First look at where the toes are pointing. Toes straight forward often result in knees caving in. This is common to see in beginners, especially when using a narrow stance. Just pointing the toes out a tiny bit and perhaps widen the stance a few cm goes a long way.
If the above isn’t enough, tell the lifter to "screw their feet outward" before descending. The feet won't physically move but it creates the proper tension. Once ascending focus on pushing the feet out (and absolutely not down) by "spreading the floor" so to speak.
If this doesn't work the lifter will either have to narrow or widen their stance. If the lifter has a too narrow stance the hips are likely not doing their job and a too wide stance might be too much for the mobility of the lifter.
First try to tell the lifter to "pull themselves down". This is a hard movement to describe in words but there's an easy exercise to get the feeling for it.
If this doesn't help you could vary the bar- and hand positions. A too low bar placement, or too close hand spacing will cause excessive forward lean coming down.
The first cue to try is to tell the lifter to "drive their back through the bar". That means straight up through the bar, not throw it backwards. This is a powerful cue that often solves the problem.
If the lifter squats closer to the so called "Olympic style" (not that such a style exists but it's a phrase many are familiar with so we'll use it) which means bar placement high, feet fairly close, and not sitting back very much, then the issue is in most cases lack of leg strength.
Can be too close hand spacing and too low bar placement for the lifter's mobility. Correct accordingly.
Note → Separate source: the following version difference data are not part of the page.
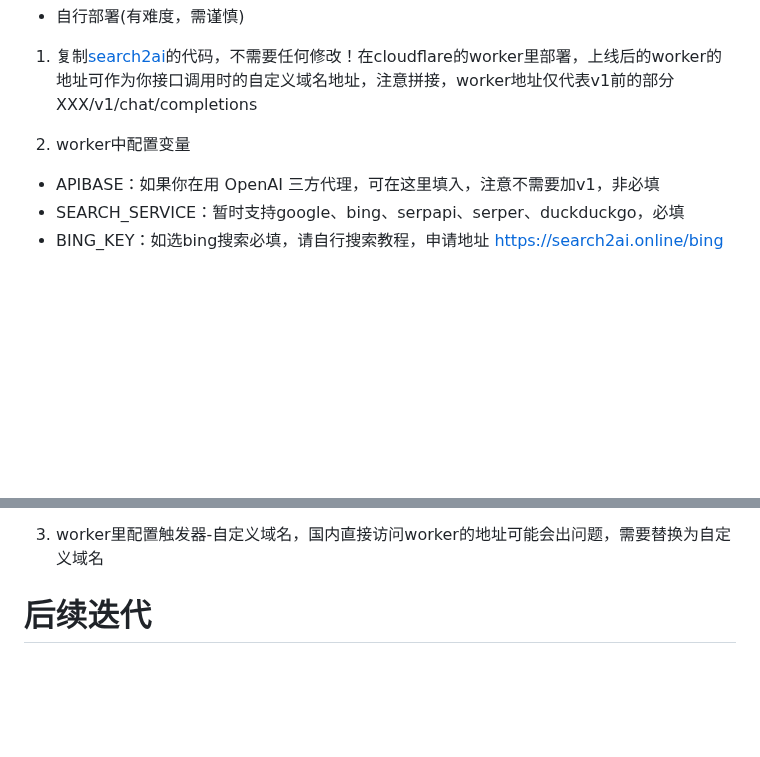
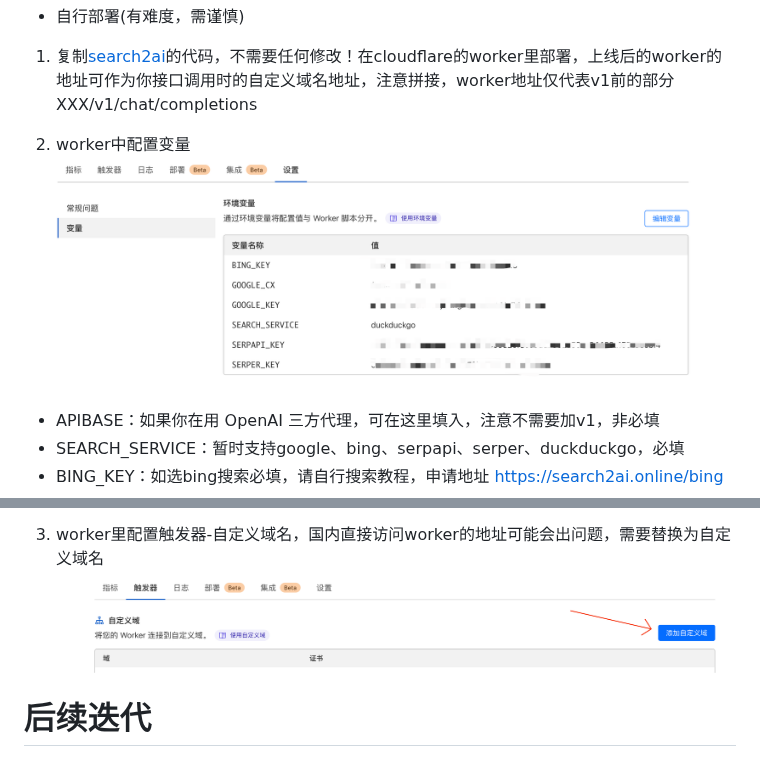
Before and after one commit to fatwang2/search2ai, a Markdown page: README.md, 2 parts joined by grey strips. Drawn GitHub-style; pictures changed too: pictures/worker.png (added), pictures/域名.png (added); blank space fills up the shorter version.

Commit message:
更新说明图片

```diff
--- a/README.md
+++ b/README.md
@@ -37,6 +37,7 @@ https://api.search2ai.online/v1
 1. 复制[search2ai](https://search2ai.online/cloudflare)的代码，不需要任何修改！在cloudflare的worker里部署，上线后的worker的地址可作为你接口调用时的自定义域名地址，注意拼接，worker地址仅代表v1前的部分 XXX/v1/chat/completions
 
 2. worker中配置变量
+![效果示例](pictures/worker.png)
 - APIBASE：如果你在用 OpenAI 三方代理，可在这里填入，注意不需要加v1，非必填
 - SEARCH_SERVICE：暂时支持google、bing、serpapi、serper、duckduckgo，必填
 - BING_KEY：如选bing搜索必填，请自行搜索教程，申请地址 https://search2ai.online/bing
@@ -46,6 +47,7 @@ https://api.search2ai.online/v1
 - SERPER_KEY: 如选serper必填，6个月免费额度2500次，注意变量名称跟上面不一样，注册地址 https://search2ai.online/serper
 
 3. worker里配置触发器-自定义域名，国内直接访问worker的地址可能会出问题，需要替换为自定义域名
+![Alt text](pictures/域名.png)
 
 # 后续迭代
 - 接口兼容非对话场景，如图片、语音等
```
Sometimes a lack of back strength or insufficient tension in the back. Make sure the entire upper back is tightened, which means shoulder blades down and back "in the back pockets". It can help to pull on the bar and "try to bend it".
First assure that the initial rounding isn't happening in the upper back. Assuming it doesn't...
While it can be a mobility issue (especially if the lifter squats behind their legs rather then between them) it's often the case of improper tension, particular in the pelvic are and core. Make sure that the lifter tense the core properly and understand correct power breathing.
If that still isn't enough tell the lifter to "screw their feet outward" before descending. The feet won't physically move but it creates the proper tension.
If the issue still persists change the foot placement.
If this still doesn't solve it then a period of squatting with light (less than 70%) to moderate (less than 85%) weights just to the point where the issue arise will build up mobility.
If a lifter cuts depth due to fear the best way to overcome it is by lowering the weights and gradually increase as the lifter becomes more comfortable. Pause squats is also a valid variation to use, as are Front squats.
If it’s a mobility issue then a fast way is to practice squatting more regularly, even outside of the gym. Have the lifter sit in a full squat position (without weight, perhaps aside from something very light to counter balance) daily, perhaps while watching TV or waiting for coffee to finish. Practicing Horse stance can also help.
Usually a case of being plain too heavy but it can be a technical issue. Two common technical mistakes is not staying tight throughout the lift and unintentionally pausing in the bottom. In the first case it’s likely a good idea to slow down the descent as a too rapid dropping can cause one to lose tightness.
If it’s desirable to build more strength out of the hole one can use Pause squats, Front squats, and even very low Pin squats.
This is the most common sticking point and is usually mostly a case of “get stronger”. It can also be because a lack of weak hip extension. In that Box squats can help a lot.
This is rather uncommon but Box squats can help in this case.